According to ESD, the district worked with the two families that use the bus stop about whether or not to move it. One family declined to have the bus stop moved; the other did not respond.
Dunn said he will also try to use King County Code Enforcement to review Garden House and find any code or zoning issues that could affect the LRA in multiple ways, from limiting the number of residents, forcing the operators to spend money, or — best yet — close the home down. He mentioned that North Bend fought an LRA a couple decades ago and successfully moved the facility out of its area into a Seattle industrial zone.
“That’s our goal,” he said. “… Put it in a place that has proper policing, proper security, proper transit, [and] proper access to services” to prevent re-offenses by LRA residents.

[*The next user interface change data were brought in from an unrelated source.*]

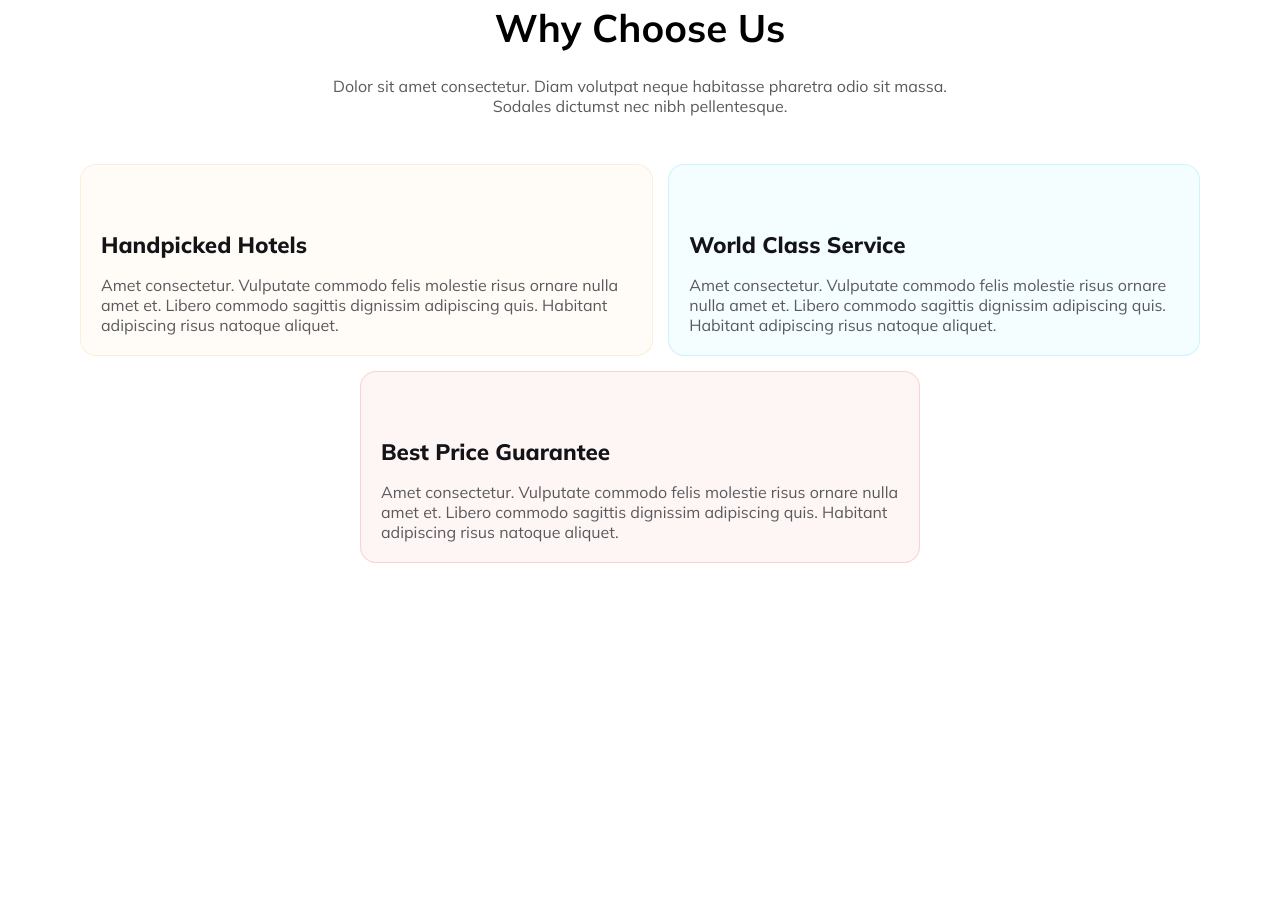
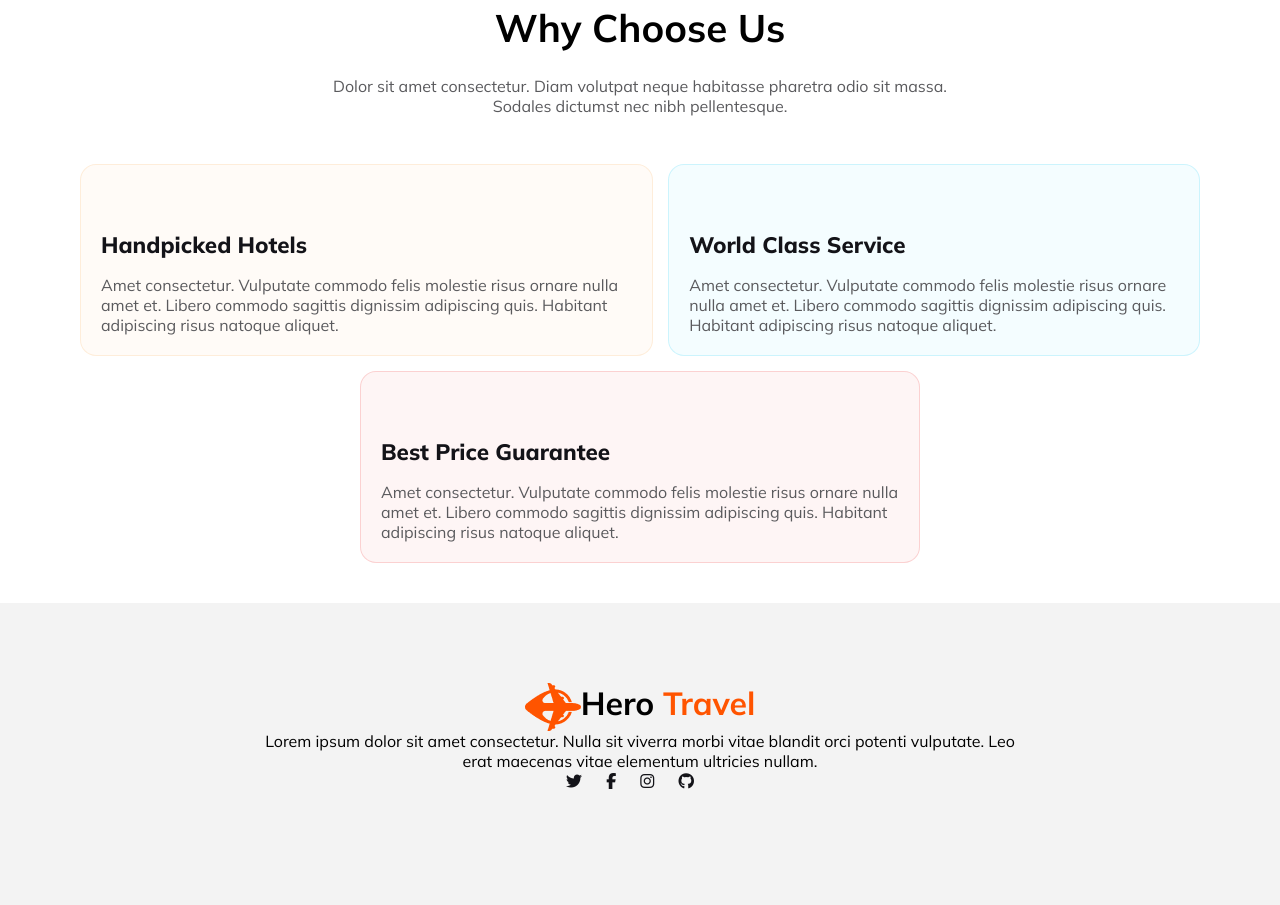
Before and after one commit to salimriza9/Second-Assignment, a plain HTML site: page index.html in a window 1280 px wide. Shown: the part 2308-3213 px from the top of the page. Before the commit the page ends 2911 px from the top, so only its background shows below. Drawn offline with Linux system fonts and the light colour scheme.

Commit message:
footer section added

```diff
--- a/index.html
+++ b/index.html
@@ -184,6 +184,18 @@
 
     </main>
 
-    <footer></footer>
+    <footer>
+      <div class="footer-section">
+        <div class="footer-img">
+          <img src="./images/Logo.png" alt="">
+        <h1>Hero <span <span class="primary-color">Travel</span></h1>
+        </div>
+        <p>Lorem ipsum dolor sit amet consectetur. Nulla sit viverra morbi vitae blandit orci potenti vulputate. Leo <br> erat maecenas vitae elementum ultricies nullam. </p>
+        <a href=""><i class="fa-brands fa-twitter"></i></a>
+        <a href=""><i class="fa-brands fa-facebook-f"></i></a>
+        <a href=""><i class="fa-brands fa-instagram"></i></a>
+        <a href=""><i class="fa-brands fa-github"></i></a>
+      </div>
+    </footer>
   </body>
 </html>
--- a/styles/style.css
+++ b/styles/style.css
@@ -298,6 +298,23 @@ main {
 }
 
 
+.footer-img{
+  display: flex;
+  justify-content: center;
+}
+.footer-section{
+  height: 302px;
+  background: rgba(19, 19, 24, 0.05);
+  align-items: center;
+  text-align: center;
+  padding-top: 80px;
+}
+
+.footer-section a{
+  color: #131318;
+  margin-right: 20px;
+}
+
 /* Responsive style */
 
 /* For Phone Screen */
```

Finally, Dunn said he plans to introduce legislation at the county level. The legislation would not necessarily close Garden House, but it would require it and other LRAs to go through a conditional use permit, which would at the very least require alerting nearby residents that an LRA is planned for their area and giving them time to push back.
But the real pressure needs to come from the public, he continued.
“…We need a nonprofit… and have a litigation fund of some king that we can give money to and use that as a basis for paying an attorney,” he said. “If we can get $10,000 in the bank, we can get a retainer and get an initial look at this.”
Dahlquist, a former state representative for the Enumclaw area, said she believes the strategy that will ultimately lead to success is financial pressure.
“[Rockwell and Minnich] are currently, extremely, overextended financially,” she said, though details of that were not discussed at the meeting. “Whatever we can do to force someone to spend money on an effort may actually push him to throw in the parts.”
Beyond legal challenges, one strategy brought up was to pressure local businesses, especially those that Garden House might have to hire if they’re found to be out on compliance with code of zoning, to not serve the LRA.
Dahlquist also said a group could organize a mail campaign to pressure residents of other areas where Minnich and Rockwell operate other businesses, like the home they rent out in Leavenworth, to not give them business.
Finally, she urged residents to attend and comment during Sex Offender Policy Board meeting and other agencies. She said the next meeting was March 23.
Dahlquist said the best way people can comment is to focus on community safety, rather than simply requesting this LRA be closed.
More information can be found at sgc.wa.gov/sex-offender-policy-board.
To volunteer or offer services, you can request to join the private Save Our Children – Enumclaw Facebook page at facebook.com/groups/ 559352909410922.